A red shrimp

Research in this theme places the physiology of organisms at the centre of investigations in ecology and evolution. Work on the developmental ecophysiology of invertebrate models (e.g. crustaceans and molluscs) examines how timing and plasticity of larval events may affect species evolution and possible responses to environmental changes such as climatic warming, ocean acidification and hypoxia. We also explore the extent to which physiology relates to the geographical ranges of species, asking whether common species have broader physiological niches than their rarer relatives, and how tolerance, performance and plasticity vary across a species range. Research here has focussed on aquatic insects, molluscs and crustaceans, and has implications for predicting vulnerability to climate change.

Our investigations with vertebrates include those on fish with the aim to link physiological responses at different levels of biological organization (molecular to whole organism); and on the comparative physiology of marine mammals (seals) that aim to determine how fuel metabolism and cellular defences are influenced by dividing and fasting in the context of natural and anthropogenic stressors.

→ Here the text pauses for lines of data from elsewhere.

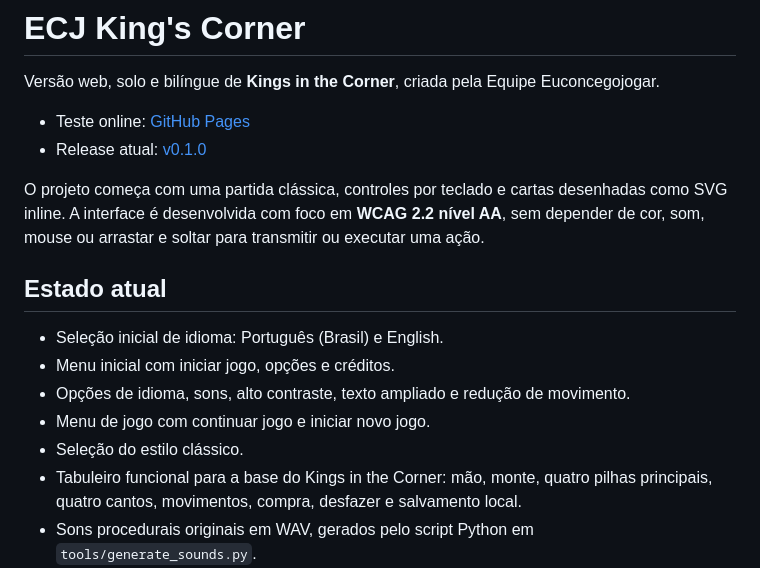
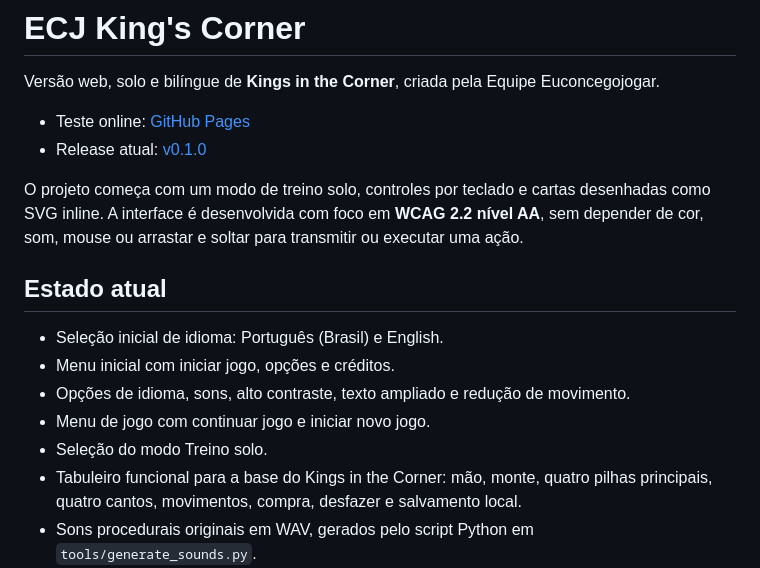
Before and after one commit to concego/Ecj-s-king-s-corner, a Markdown page: README.md, the part around the change. GitHub-like rendering.

Commit message:
Rename current mode to solo training

```diff
--- a/README.md
+++ b/README.md
@@ -5,7 +5,7 @@ Versão web, solo e bilíngue de **Kings in the Corner**, criada pela Equipe Euc
 - Teste online: [GitHub Pages](https://concego.github.io/Ecj-s-king-s-corner/)
 - Release atual: [v0.1.0](https://github.com/concego/Ecj-s-king-s-corner/releases/tag/v0.1.0)
 
-O projeto começa com uma partida clássica, controles por teclado e cartas desenhadas como SVG inline. A interface é desenvolvida com foco em **WCAG 2.2 nível AA**, sem depender de cor, som, mouse ou arrastar e soltar para transmitir ou executar uma ação.
+O projeto começa com um modo de treino solo, controles por teclado e cartas desenhadas como SVG inline. A interface é desenvolvida com foco em **WCAG 2.2 nível AA**, sem depender de cor, som, mouse ou arrastar e soltar para transmitir ou executar uma ação.
 
 ## Estado atual
 
@@ -13,7 +13,7 @@ O projeto começa com uma partida clássica, controles por teclado e cartas dese
 - Menu inicial com iniciar jogo, opções e créditos.
 - Opções de idioma, sons, alto contraste, texto ampliado e redução de movimento.
 - Menu de jogo com continuar jogo e iniciar novo jogo.
-- Seleção do estilo clássico.
+- Seleção do modo Treino solo.
 - Tabuleiro funcional para a base do Kings in the Corner: mão, monte, quatro pilhas principais, quatro cantos, movimentos, compra, desfazer e salvamento local.
 - Sons procedurais originais em WAV, gerados pelo script Python em `tools/generate_sounds.py`.
 - Seção de ajuda acessível pela tecla `H`, com instruções separadas para teclado e dispositivos móveis.
```
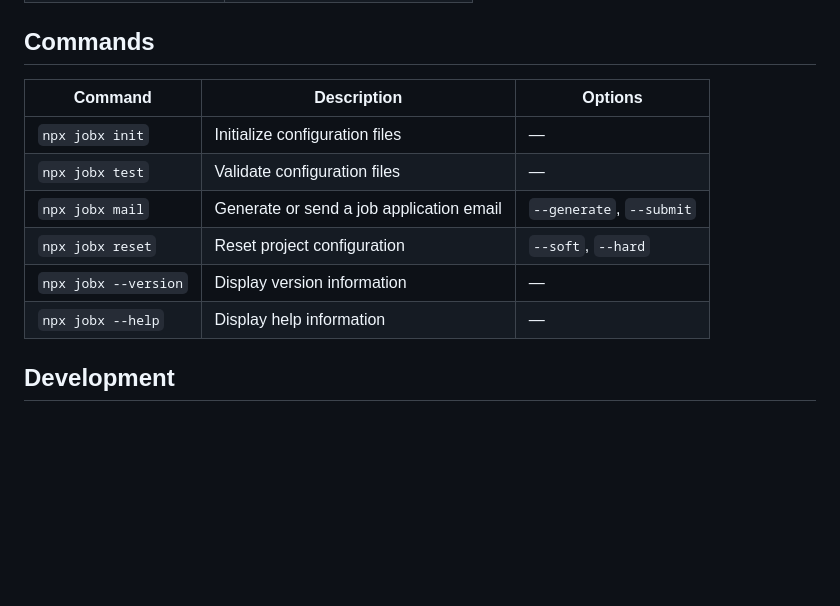
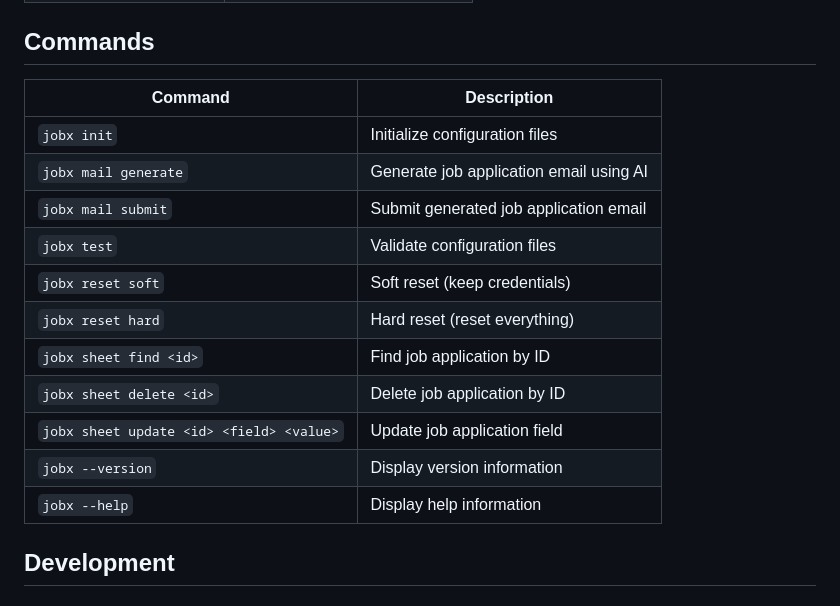
Before and after one commit to DevAbabil/jobx, a Markdown page: README.md, the part around the change. GitHub-like rendering; blank space fills up the shorter version.

Commit message:
docs(readme): restructure commands table with improved clarity

```diff
--- a/README.md
+++ b/README.md
@@ -39,14 +39,19 @@ This command generates the required configuration files:
 
 ## Commands
 
-| Command              | Description                              | Options                  |
-| -------------------- | ---------------------------------------- | ------------------------ |
-| `npx jobx init`      | Initialize configuration files           | —                        |
-| `npx jobx test`      | Validate configuration files             | —                        |
-| `npx jobx mail`      | Generate or send a job application email | `--generate`, `--submit` |
-| `npx jobx reset`     | Reset project configuration              | `--soft`, `--hard`       |
-| `npx jobx --version` | Display version information              | —                        |
-| `npx jobx --help`    | Display help information                 | —                        |
+| Command                                  | Description                                      |
+| ---------------------------------------- | ------------------------------------------------ |
+| `jobx init`                              | Initialize configuration files                   |
+| `jobx mail generate`                     | Generate job application email using AI          |
+| `jobx mail submit`                       | Submit generated job application email           |
+| `jobx test`                              | Validate configuration files                     |
+| `jobx reset soft`                        | Soft reset (keep credentials)                    |
+| `jobx reset hard`                        | Hard reset (reset everything)                    |
+| `jobx sheet find <id>`                   | Find job application by ID                       |
+| `jobx sheet delete <id>`                 | Delete job application by ID                     |
+| `jobx sheet update <id> <field> <value>` | Update job application field                     |
+| `jobx --version`                         | Display version information                      |
+| `jobx --help`                            | Display help information                         |
 
 ## Development
 
```
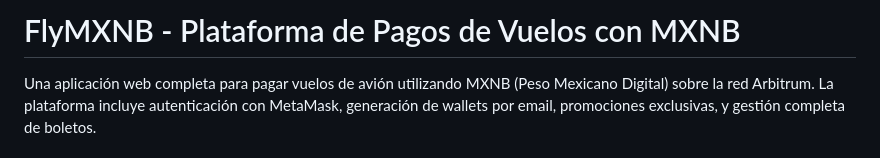
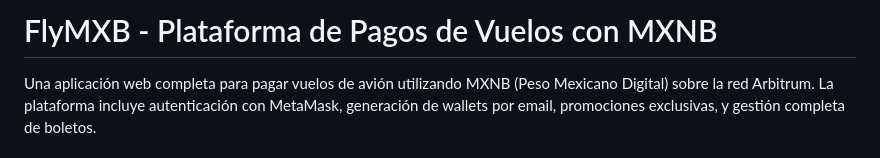
Before and after one commit to gael4224/FlyMXB, a Markdown page: README.md, the part around the change. Drawn GitHub-style.

```diff
--- a/README.md
+++ b/README.md
@@ -1,4 +1,4 @@
-# FlyMXNB - Plataforma de Pagos de Vuelos con MXNB
+# FlyMXB - Plataforma de Pagos de Vuelos con MXNB
 
 Una aplicación web completa para pagar vuelos de avión utilizando MXNB (Peso Mexicano Digital) sobre la red Arbitrum. La plataforma incluye autenticación con MetaMask, generación de wallets por email, promociones exclusivas, y gestión completa de boletos.
 
```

Finally, we are also investigating the effects of altered salinity regimes on the growth of saltmarsh plants.

Ecophysiology and development staff